The Scholar Of Lake Van
A moderately famous scholar named P. Hulin published a report on the ancient mystery surrounding Lake Van. He wrote, "a lofty wall of later than Urartian times runs under the lake."
So, some experts think this is a Uratian castle, some think it's pre-Uratian, and some think it’s post-Uratian. So which one of them is right? P. Hulin had a few more things to say about this intriguing and mysterious castle.
The Writing On The Wall
As part of his research, Hulin discovered inscriptions in artifacts found around Lake Van that spoke about the Urartian King, Rusa. The problem is, these writings had survived all kinds of weather over hundreds of years. The writing wasn't as clear as it used to be.
Hulin was going to have to pull out all the stops if he was going to figure out what was originally written on those stones.
Rusa The Conqueror
King Rusa became the King of Urartu after his father, King Sarduri II died. While his father was still alive, Rusa was a conqueror who expanded the Kingdom of Urartu. During that time, he took over several Anatolian territories.
Once Rusa became king, however, his conquering days would come back to haunt him. You can't just take somebody else’s land and expect them to be okay with it. There were consequences on the horizon.
A New King
Now that King Rusa was on the throne, the Assyrians had an idea. They appointed a new king by the name of Tiglath-Pileser III. That king instructed his people to regroup, build up their strength, and prepare for battle.
He was going to take back the land that had been taken away from him. He wasn't going to be a weak leader like the king before him was. He was prepared to fight back.
A Battle For Power
King Tiglath-Pileser III was preparing his loyal subjects to take back the land that King Rusa's father had taken control of when he was on the throne. Some researchers thought that this was the moment that the Urartian castle disappeared into the lake. Maybe some kind of battle broke out and the castle was completely displaced.
We may never know what really happened to that castle, but we can test all of these theories against the evidence found in the lake.
A Fight To The Finish
When King Rusa took over the Urartian kingdom from his father, he had to immediately fight off King Tiglath-Pileser III's troops. These people had been training for a battle, and it was abundantly clear that nothing (short of brute force) was going to stop them from taking their land back.
Fights over land ownership dominate much of history (and much of current affairs, if you think about it). Land has always meant power, and people have always wanted power.
Hard Work Pays Off
The Urartu kingdom was invaded time and time again, and it had to repair itself each time it was attacked. After all of these battles, the kingdom was gradually deteriorating. Each time, the kingdom needed more resources to make the repairs.
King Tiglath-Pileser III's army was breaking down the Urartu kingdom bit by bit. They saw their efforts working, and believed that with patience and diligence, the kingdom would fall and the land would be theirs for the taking.
The Urartians Admit Defeat

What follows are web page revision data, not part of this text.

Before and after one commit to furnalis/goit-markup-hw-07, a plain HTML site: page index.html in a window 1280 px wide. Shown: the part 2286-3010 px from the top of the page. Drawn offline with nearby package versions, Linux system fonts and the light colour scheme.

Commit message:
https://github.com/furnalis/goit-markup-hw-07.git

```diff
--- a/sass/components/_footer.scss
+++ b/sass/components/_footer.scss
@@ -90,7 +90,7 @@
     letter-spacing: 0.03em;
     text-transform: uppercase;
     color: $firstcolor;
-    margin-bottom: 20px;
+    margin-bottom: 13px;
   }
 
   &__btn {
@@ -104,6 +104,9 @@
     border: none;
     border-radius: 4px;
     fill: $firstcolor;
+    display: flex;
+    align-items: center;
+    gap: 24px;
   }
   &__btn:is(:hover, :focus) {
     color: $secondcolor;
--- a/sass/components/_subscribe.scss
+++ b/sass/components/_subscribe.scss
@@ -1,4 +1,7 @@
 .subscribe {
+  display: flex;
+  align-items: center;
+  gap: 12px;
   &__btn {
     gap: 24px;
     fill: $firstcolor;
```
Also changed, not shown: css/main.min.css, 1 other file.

The Urartu people were suffering. They were running out of money and resources and they were growing tired of defending themselves. Eventually, they were forced to admit defeat. They handed over their land and their castles to the people of Assyria.

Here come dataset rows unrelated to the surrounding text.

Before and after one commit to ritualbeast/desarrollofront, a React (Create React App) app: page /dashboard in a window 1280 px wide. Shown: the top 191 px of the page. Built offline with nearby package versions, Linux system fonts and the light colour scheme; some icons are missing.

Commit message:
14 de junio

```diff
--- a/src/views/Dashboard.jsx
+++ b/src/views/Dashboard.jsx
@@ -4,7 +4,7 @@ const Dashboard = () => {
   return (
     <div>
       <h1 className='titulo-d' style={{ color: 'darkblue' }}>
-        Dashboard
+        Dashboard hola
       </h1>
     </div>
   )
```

King Rusa spent most of his reign at war with the Assyrians. In the end, he lost both his kingdom and his mind. He couldn't keep the land he had conquered and felt totally defeated.
The Research Continues

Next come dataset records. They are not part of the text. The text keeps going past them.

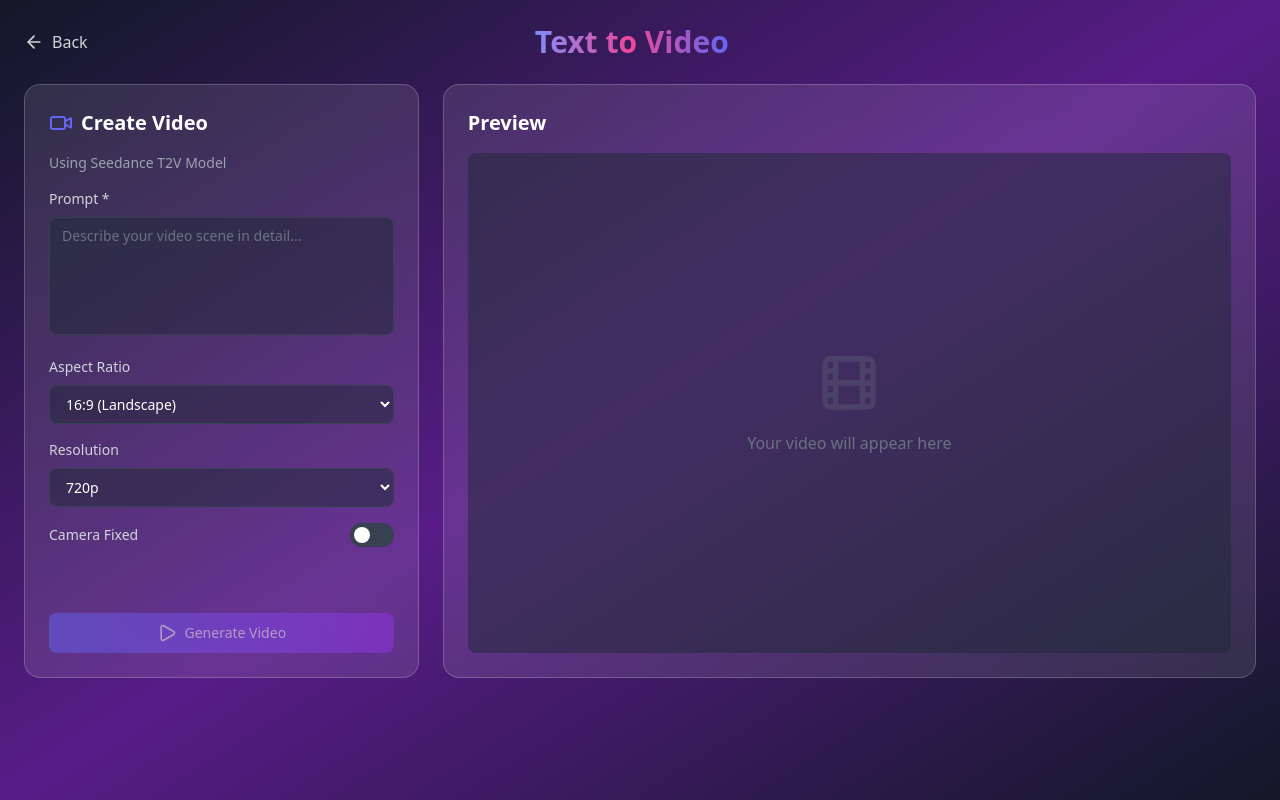
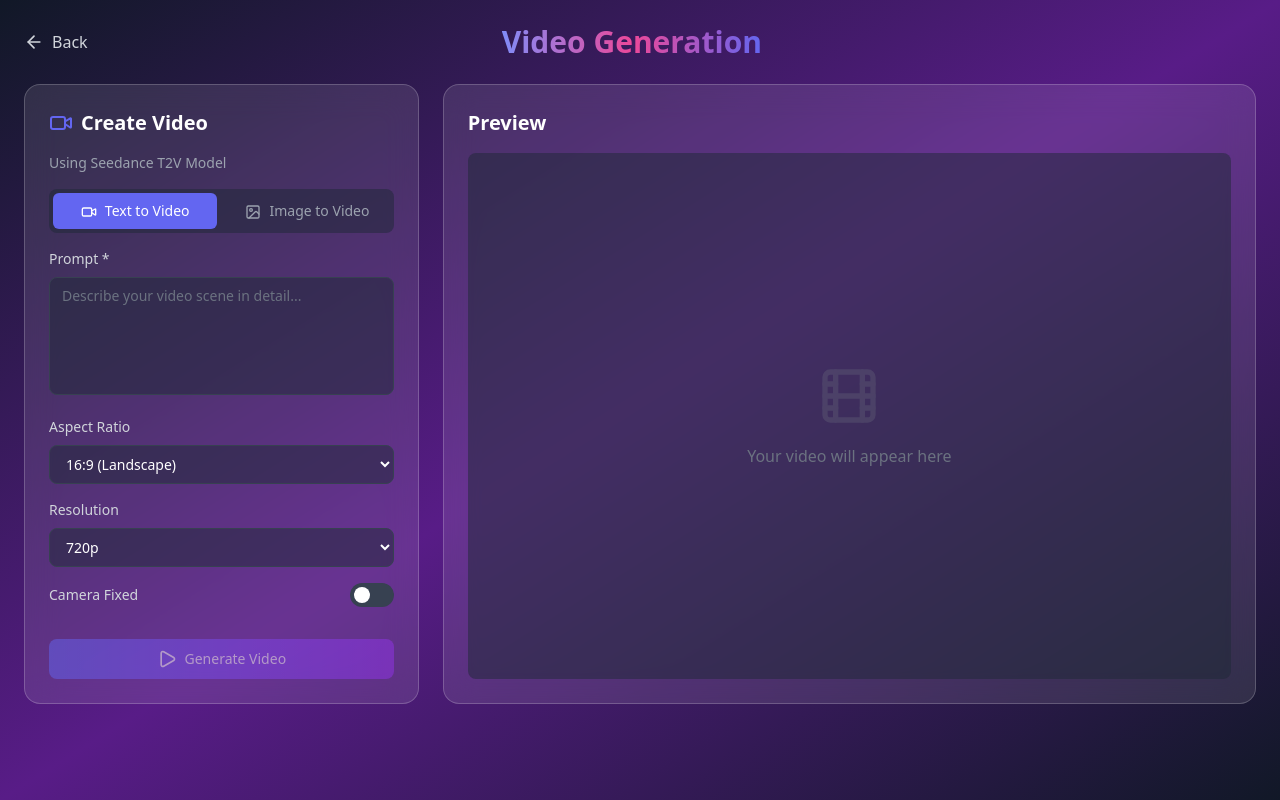
Before and after one commit to Android-by-Kotlin/OneAI-2.0-AndWeb, a React (Vite) app: page /text-to-video in a window 1280 px wide. Built offline with nearby package versions, Linux system fonts and the light colour scheme; no server answers; sample sign-in values are in the browser's storage.

Commit message:
Add Image to Video mode toggle in Video Generation page

```diff
--- a/src/pages/TextToVideoPage.tsx
+++ b/src/pages/TextToVideoPage.tsx
@@ -1,13 +1,16 @@
 import { useState } from 'react';
 import { useNavigate } from 'react-router-dom';
 import { motion, AnimatePresence } from 'framer-motion';
-import { ArrowLeft, Video, Loader2, Download, X, Play, Film } from 'lucide-react';
+import { ArrowLeft, Video, Loader2, Download, X, Play, Film, Image } from 'lucide-react';
 import { generateTextToVideo, pollForTextToVideo } from '../services/textToVideoService';
+import { generateImageToVideo, pollForImageToVideo } from '../services/imageToVideoService';
 
 const TextToVideoPage = () => {
   const navigate = useNavigate();
 
+  const [mode, setMode] = useState<'text' | 'image'>('text');
   const [prompt, setPrompt] = useState('');
+  const [imageUrl, setImageUrl] = useState<string>('');
   const [aspectRatio, setAspectRatio] = useState('16:9');
   const [resolution, setResolution] = useState('720p');
   const [cameraFixed, setCameraFixed] = useState(false);
@@ -18,6 +21,11 @@ const TextToVideoPage = () => {
   const [isPolling, setIsPolling] = useState(false);
 
   const handleGenerate = async () => {
+    if (mode === 'image' && !imageUrl.trim()) {
+      setError('Please enter an image URL');
+      return;
+    }
+
     if (!prompt.trim()) {
       setError('Please enter a prompt');
       return;
@@ -29,6 +37,7 @@ const TextToVideoPage = () => {
     setGenerationTime(null);
 
     try {
+      if (mode === 'text') {
         const result = await generateTextToVideo(prompt, aspectRatio, resolution, cameraFixed);
 
         if (result.videoUrl) {
@@ -43,8 +52,24 @@ const TextToVideoPage = () => {
           setIsPolling(false);
           setIsGenerating(false);
         }
+      } else {
+        const result = await generateImageToVideo(imageUrl.trim(), prompt, '');
+
+        if (result.videoUrl) {
+          setVideoUrl(result.videoUrl);
+          setGenerationTime(result.generationTime || null);
+          setIsGenerating(false);
+        } else if (result.requestId) {
+          setIsPolling(true);
+          const pollResult = await pollForImageToVideo(result.requestId);
+          setVideoUrl(pollResult.videoUrl);
+          setGenerationTime(pollResult.generationTime || null);
+          setIsPolling(false);
+          setIsGenerating(false);
+        }
+      }
     } catch (err: any) {
-      console.error('Text-to-video error:', err);
+      console.error('Video generation error:', err);
       setError(err.message || 'Failed to generate video');
       setIsGenerating(false);
       setIsPolling(false);
@@ -55,7 +80,7 @@ const TextToVideoPage = () => {
     if (videoUrl) {
       const link = document.createElement('a');
       link.href = videoUrl;
-      link.download = `text-to-video-${Date.now()}.mp4`;
+      link.download = `${mode}-to-video-${Date.now()}.mp4`;
       document.body.appendChild(link);
       link.click();
       document.body.removeChild(link);
@@ -74,7 +99,7 @@ const TextToVideoPage = () => {
             <ArrowLeft className="w-5 h-5" />
             Back
           </button>
-          <h1 className="text-3xl font-bold gradient-text">Text to Video</h1>
+          <h1 className="text-3xl font-bold gradient-text">Video Generation</h1>
           <div className="w-20"></div>
         </div>
 
@@ -91,8 +116,67 @@ const TextToVideoPage = () => {
                 <Video className="w-6 h-6 text-primary" />
                 <h2 className="text-xl font-bold text-white">Create Video</h2>
               </div>
-              <p className="text-gray-400 text-sm">Using Seedance T2V Model</p>
+              <p className="text-gray-400 text-sm">Using Seedance {mode === 'text' ? 'T2V' : 'I2V'} Model</p>
             </div>
+
+            {/* Mode Toggle */}
+            <div className="flex gap-2 p-1 bg-gray-800/50 rounded-lg">
+              <button
+                onClick={() => setMode('text')}
+                disabled={isGenerating}
+                className={`flex-1 py-2 px-3 rounded-md text-sm font-medium transition-colors ${
+                  mode === 'text'
+                    ? 'bg-primary text-white'
+                    : 'text-gray-400 hover:text-white'
+                }`}
+              >
+                <Video className="w-4 h-4 inline mr-2" />
+                Text to Video
+              </button>
+              <button
+                onClick={() => setMode('image')}
+                disabled={isGenerating}
+                className={`flex-1 py-2 px-3 rounded-md text-sm font-medium transition-colors ${
+                  mode === 'image'
+                    ? 'bg-primary text-white'
+                    : 'text-gray-400 hover:text-white'
+                }`}
+              >
+                <Image className="w-4 h-4 inline mr-2" />
+                Image to Video
+              </button>
+            </div>
+
+            {/* Image URL Input (for Image mode) */}
+            {mode === 'image' && (
+              <div>
+                <label className="block text-sm font-medium text-gray-300 mb-2">
+                  Image URL *
+                </label>
+                <input
+                  type="text"
+                  value={imageUrl}
+                  onChange={(e) => setImageUrl(e.target.value)}
+                  placeholder="https://example.com/image.jpg"
+                  className="w-full px-3 py-2 bg-gray-800/50 border border-gray-700 rounded-lg text-white placeholder-gray-500 focus:outline-none focus:ring-2 focus:ring-primary/50 text-sm"
+                  disabled={isGenerating}
+                />
+              </div>
+            )}
+
+            {/* Image Preview (for Image mode) */}
+            {mode === 'image' && imageUrl && (
+              <div className="relative bg-gray-800/50 rounded-lg" style={{ height: '200px' }}>
+                <img
+                  src={imageUrl}
+                  alt="Input"
+                  className="w-full h-full object-contain rounded-lg"
+                  onError={(e) => {
+                    e.currentTarget.style.display = 'none';
+                  }}
+                />
+              </div>
+            )}
 
             {/* Prompt Input */}
             <div>
@@ -102,13 +186,16 @@ const TextToVideoPage = () => {
               <textarea
                 value={prompt}
                 onChange={(e) => setPrompt(e.target.value)}
-                placeholder="Describe your video scene in detail..."
+                placeholder={mode === 'text' ? 'Describe your video scene in detail...' : 'Describe the motion and action...'}
                 className="w-full px-3 py-2 bg-gray-800/50 border border-gray-700 rounded-lg text-white placeholder-gray-500 focus:outline-none focus:ring-2 focus:ring-primary/50 resize-none text-sm"
-                rows={5}
+                rows={mode === 'text' ? 5 : 3}
                 disabled={isGenerating}
               />
             </div>
 
+            {/* Text to Video Settings */}
+            {mode === 'text' && (
+              <>
                 {/* Aspect Ratio */}
                 <div>
                   <label className="block text-sm font-medium text-gray-300 mb-2">
@@ -161,6 +248,8 @@ const TextToVideoPage = () => {
                     />
                   </button>
                 </div>
+              </>
+            )}
 
             {/* Spacer */}
             <div className="flex-1"></div>
@@ -168,7 +257,7 @@ const TextToVideoPage = () => {
             {/* Generate Button */}
             <button
               onClick={handleGenerate}
-              disabled={isGenerating || !prompt.trim()}
+              disabled={isGenerating || !prompt.trim() || (mode === 'image' && !imageUrl.trim())}
               className="w-full py-2.5 bg-gradient-to-r from-primary to-purple-600 text-white font-medium text-sm rounded-lg hover:opacity-90 transition-all disabled:opacity-50 disabled:cursor-not-allowed flex items-center justify-center gap-2"
             >
               {isGenerating ? (
```
Lines whose indentation alone changed are shown as unchanged.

The discovery of the ancient castle at the bottom of Lake Van as attracted many scientists, archaeologists, researchers, and divers to the area. Everyone is determined to find out more about this mysterious structure and how it ended up so far below the surface of the lake.
There is so much more to discover about this massive artifact. Hopefully, the experts will be able to come to a consensus and tell us more about the Urartian people and their kingdom.